Return the data below exactly, minus the pictures.

[Before-and-after change records]
——————————
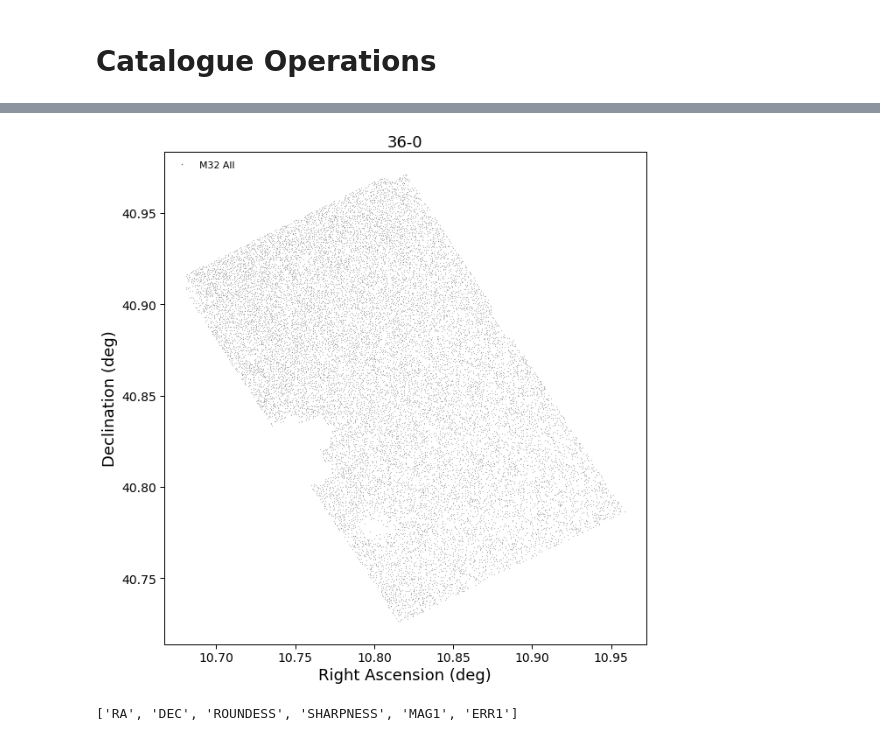
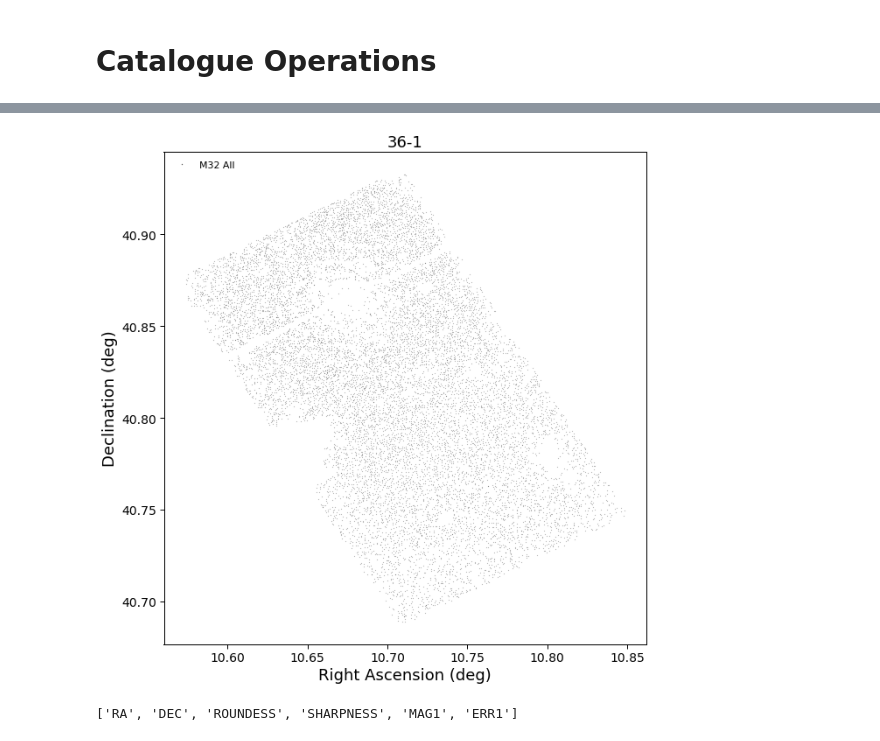
Before and after one commit to MichaelSharp7/M32, a Jupyter notebook: M32_cat.ipynb, the cells around one changed output, grey strips where cells are left out. Saved outputs shown, nothing was run; the diff lists cells and outputs as text; code cells hidden in the pictures.

```diff
--- a/M32_cat.ipynb
+++ b/M32_cat.ipynb
@@ -27,7 +27,7 @@ sns.set_context("paper")   # "paper", "notebook", "talk", "poster"
 # Fits Files
 # %%
 # Open a fits file and display info
-filein = 'mean_36_45_combined.fits'
+filein = 'single_match/36_1_3_matched.fits'
 fits_im = fits.open(filein)
 fits_im.info()
 
@@ -215,9 +217,9 @@ def loc_plot(file,filtr,epoch):
     plt.close()
 # %%
 # Show location plot of background 36 field
-loc_plot('MAG_S1_0.csv','36','0')
+loc_plot('MAG_S1_1.csv','36','1')
 # %% [output]
-[figure, old version]
+[figure, new version]
 # %%
 #print column names
 data_36.colnames
```
Also changed, not shown: parts of 4 cells of this notebook, 1 other file.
——————————
▶ _ANSWER TO THIS TASK_:
Before and after one commit to MichaelSharp7/M32, a Jupyter notebook: M32_cat.ipynb, the cells around one changed output, grey strips where cells are left out. Saved outputs shown, nothing was run; the diff lists cells and outputs as text; code cells hidden in the pictures.

```diff
--- a/M32_cat.ipynb
+++ b/M32_cat.ipynb
@@ -27,7 +27,7 @@ sns.set_context("paper")   # "paper", "notebook", "talk", "poster"
 # Fits Files
 # %%
 # Open a fits file and display info
-filein = 'mean_36_45_combined.fits'
+filein = 'single_match/36_1_3_matched.fits'
 fits_im = fits.open(filein)
 fits_im.info()
 
@@ -215,9 +217,9 @@ def loc_plot(file,filtr,epoch):
     plt.close()
 # %%
 # Show location plot of background 36 field
-loc_plot('MAG_S1_0.csv','36','0')
+loc_plot('MAG_S1_1.csv','36','1')
 # %% [output]
-[figure, old version]
+[figure, new version]
 # %%
 #print column names
 data_36.colnames
```
Also changed, not shown: parts of 4 cells of this notebook, 1 other file.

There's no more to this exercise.